What’s brilliant about User Experience (UX) designers is they are problem solvers at heart, and what makes UX designers unique is they take a user-centered approach to problem-solving. Let's apply this user-centered approach to elevate the way your targeted audience (your organizations' leadership) views your UX team.
The 3-step approach:
- Take a user-centered approach by deeply understanding your targeted audience
- Teach your team more effective communication skills
- Apply those communication skills in general and specific ways to your targeted audience
Your targeted audience
As a team identify your internal users. In this case, it will be executives from C level to individual product owners. The sales executive will have a different profile than an operations executive. Tailor communication strategies based on these profiles. For example. A sales executive in a SAAS organization will find well formed case studies an invaluable resource, potentially something they would use in front of prospective customers sharing how we design based on a user-first approach. An operations executive will care more about how fast we are able to go market with improvements or a new feature.

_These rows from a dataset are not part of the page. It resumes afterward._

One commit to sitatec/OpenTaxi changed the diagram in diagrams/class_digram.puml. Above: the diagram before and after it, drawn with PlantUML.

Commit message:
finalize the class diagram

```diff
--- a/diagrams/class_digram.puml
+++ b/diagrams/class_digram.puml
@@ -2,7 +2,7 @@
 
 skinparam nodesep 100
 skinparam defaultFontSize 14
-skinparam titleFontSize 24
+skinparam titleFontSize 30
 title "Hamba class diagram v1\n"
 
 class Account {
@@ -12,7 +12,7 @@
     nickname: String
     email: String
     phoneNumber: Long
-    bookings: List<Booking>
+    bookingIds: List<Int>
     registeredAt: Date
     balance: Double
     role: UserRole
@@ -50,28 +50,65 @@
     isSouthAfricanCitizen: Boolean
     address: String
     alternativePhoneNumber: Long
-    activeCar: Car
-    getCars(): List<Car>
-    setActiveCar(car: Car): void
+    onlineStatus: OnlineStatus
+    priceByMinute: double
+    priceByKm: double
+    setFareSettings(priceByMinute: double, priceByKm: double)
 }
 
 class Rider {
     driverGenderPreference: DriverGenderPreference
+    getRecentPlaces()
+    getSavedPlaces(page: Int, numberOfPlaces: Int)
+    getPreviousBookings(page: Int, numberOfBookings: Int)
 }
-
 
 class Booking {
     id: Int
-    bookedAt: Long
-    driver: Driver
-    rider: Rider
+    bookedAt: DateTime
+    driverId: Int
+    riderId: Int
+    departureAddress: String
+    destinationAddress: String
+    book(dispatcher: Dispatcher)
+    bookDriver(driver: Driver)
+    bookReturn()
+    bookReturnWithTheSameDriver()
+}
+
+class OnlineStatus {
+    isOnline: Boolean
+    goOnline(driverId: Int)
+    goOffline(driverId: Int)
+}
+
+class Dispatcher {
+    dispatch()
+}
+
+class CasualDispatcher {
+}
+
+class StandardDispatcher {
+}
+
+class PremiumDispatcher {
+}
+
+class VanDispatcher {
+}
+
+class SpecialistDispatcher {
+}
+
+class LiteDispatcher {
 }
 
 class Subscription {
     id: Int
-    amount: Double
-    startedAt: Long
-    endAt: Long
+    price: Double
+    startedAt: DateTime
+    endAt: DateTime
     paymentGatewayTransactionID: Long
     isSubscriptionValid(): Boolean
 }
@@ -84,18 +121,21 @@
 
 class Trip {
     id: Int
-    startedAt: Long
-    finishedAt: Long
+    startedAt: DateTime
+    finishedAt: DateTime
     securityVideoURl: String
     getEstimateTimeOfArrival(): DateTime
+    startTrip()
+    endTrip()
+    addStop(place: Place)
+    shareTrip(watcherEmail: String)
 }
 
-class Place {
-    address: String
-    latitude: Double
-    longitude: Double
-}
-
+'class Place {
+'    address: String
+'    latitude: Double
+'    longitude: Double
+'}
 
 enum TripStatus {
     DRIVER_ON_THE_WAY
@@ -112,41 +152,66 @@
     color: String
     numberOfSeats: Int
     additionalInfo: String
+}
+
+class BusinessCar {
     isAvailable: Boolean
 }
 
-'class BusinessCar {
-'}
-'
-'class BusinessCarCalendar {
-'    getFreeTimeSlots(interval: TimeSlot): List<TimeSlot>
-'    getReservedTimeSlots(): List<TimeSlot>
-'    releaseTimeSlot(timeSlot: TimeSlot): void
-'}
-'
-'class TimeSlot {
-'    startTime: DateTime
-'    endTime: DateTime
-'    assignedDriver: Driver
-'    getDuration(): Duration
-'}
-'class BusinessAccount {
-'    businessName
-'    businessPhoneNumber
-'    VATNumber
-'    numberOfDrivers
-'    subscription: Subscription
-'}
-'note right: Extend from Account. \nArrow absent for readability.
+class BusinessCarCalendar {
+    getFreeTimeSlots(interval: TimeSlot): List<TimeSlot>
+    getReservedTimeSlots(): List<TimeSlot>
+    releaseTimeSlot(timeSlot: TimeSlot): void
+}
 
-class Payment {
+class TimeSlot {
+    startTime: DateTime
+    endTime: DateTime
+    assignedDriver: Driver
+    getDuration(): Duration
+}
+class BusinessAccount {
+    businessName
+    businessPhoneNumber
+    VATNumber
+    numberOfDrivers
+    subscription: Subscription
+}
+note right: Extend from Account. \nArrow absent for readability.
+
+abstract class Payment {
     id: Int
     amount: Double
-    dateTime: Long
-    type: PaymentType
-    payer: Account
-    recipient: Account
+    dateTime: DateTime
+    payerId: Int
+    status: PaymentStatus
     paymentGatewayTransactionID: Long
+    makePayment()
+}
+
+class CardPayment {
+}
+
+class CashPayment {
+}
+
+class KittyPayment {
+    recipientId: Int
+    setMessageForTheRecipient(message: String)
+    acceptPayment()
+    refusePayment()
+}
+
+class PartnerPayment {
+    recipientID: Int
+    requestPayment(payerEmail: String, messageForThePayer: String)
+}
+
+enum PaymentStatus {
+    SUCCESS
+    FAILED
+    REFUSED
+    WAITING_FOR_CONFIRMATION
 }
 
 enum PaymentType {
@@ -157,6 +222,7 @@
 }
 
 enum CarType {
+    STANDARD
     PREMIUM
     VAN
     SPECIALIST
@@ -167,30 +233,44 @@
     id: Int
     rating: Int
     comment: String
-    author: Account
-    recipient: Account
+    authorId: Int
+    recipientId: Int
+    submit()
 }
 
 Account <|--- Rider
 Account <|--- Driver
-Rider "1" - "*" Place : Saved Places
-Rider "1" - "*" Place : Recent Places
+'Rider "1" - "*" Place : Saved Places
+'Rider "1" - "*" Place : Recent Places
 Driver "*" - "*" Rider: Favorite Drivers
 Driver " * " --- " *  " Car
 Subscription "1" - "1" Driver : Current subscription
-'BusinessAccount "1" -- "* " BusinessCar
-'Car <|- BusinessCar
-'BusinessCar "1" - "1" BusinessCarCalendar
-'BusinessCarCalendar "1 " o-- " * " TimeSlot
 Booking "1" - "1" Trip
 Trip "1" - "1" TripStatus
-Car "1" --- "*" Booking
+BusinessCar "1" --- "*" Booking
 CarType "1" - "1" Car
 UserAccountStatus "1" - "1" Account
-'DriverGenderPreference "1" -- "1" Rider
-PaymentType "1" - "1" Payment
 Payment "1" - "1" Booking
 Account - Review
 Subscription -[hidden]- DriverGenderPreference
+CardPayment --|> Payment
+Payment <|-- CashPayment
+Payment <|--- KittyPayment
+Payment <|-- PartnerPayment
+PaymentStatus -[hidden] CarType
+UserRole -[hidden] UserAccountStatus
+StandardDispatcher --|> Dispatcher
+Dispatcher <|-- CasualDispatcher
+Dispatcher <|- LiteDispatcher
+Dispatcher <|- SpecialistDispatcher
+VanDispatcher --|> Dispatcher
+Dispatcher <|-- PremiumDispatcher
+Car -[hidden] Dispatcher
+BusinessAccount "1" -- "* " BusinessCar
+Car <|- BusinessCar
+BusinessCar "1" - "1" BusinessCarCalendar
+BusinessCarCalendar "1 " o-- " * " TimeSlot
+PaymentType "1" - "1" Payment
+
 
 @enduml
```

Develop the skills needed in your team to communicate in the most effective way
A unique approach to understanding your team’s strengths and weaknesses is to view your team as the organization views you. I learned early on in my career that successfully completing work tasks is only part of the equation. The other part is perception. Although you have the requisite skills on your team to create user stories, build useful journey maps, and test users in the most effective way, does your organization know that you are subject-matter experts (SME)? Do they know that you have team members that are highly respected in the industry? I have built the case for why communication is a critical part of how your team is perceived, now let’s talk about how to improve this skill.
- Teach EACH individual on your team how to develop their unique brand. The objective is simple. Improve the way your team communicates about projects they are working on, sharing their design approach, etc.
- Establish a passive way to share information about your individual team members and collective team within your organization. This must not be technical, but rather tell stories. Highlight team members such as highlighting a recent publication they were featured in. Take the time to build case studies intended for internal consumption.
Control the narrative
Now that we will improve the way we communicate with your internal users by helping each individual team member improve their communication skills along with a deeper understanding of our internal users by developing different profiles, let’s talk about HOW we will share this information. I will provide general communication technique then I will dive into some methods based on a user profile.
- Use clear and simple words. Don't distract your audience with information that may block them from hearing what you are saying. Avoid using industry terms they may not be familiar with. We are not trying to teach them our process, simple to share information that is valuable to them. This requires you are clear in what you want to share, and aren't introducing information that detracts.
- Tell stories As designers, our work lends itself to great story telling. Our process of identifying an issue, presenting alternative answers to the problem, determining which solution is best, and lastly sharing the improvements made is a great story!
- Have a collective area where users can access more in-depth information if they like, but not directly shared such a s a wiki page.
- Create excitement around your work about the work your team is doing moving the software forward
Specific approach based on a user profile:
- Once you have defined each user profile, communicate to that narrative in every way possible. This could be a conversation around the water cooler, or sharing a specific case studies that you deem important to share. This isn’t intended to limit communication, only directing the conversation to what will bring the most value.
- Avoid sharing information that isn’t relevant to a specific user. Your audience has a limited amount of bandwidth. Let's make the most of that time.
It is equally important that your UX team completes work related tasks in the best way, but also how you share who your team is, and how we go about our work. This communication to your organization needs to be concise and relevant to your audience. How do you make that happen? Develop communication skills on your team, and develop a better method of sharing your information based on who is listening. This is done by creating internal user profiles and focusing the conversation in a way that brings the most value to your targeted audience. Sound familiar UX designers? Of course it does. Understanding our users is a mantra we use daily to build user interfaces based on a deep understanding of our audience. Let’s make our communication to our internal users, as effective as our designs are to the folks that use our application designs.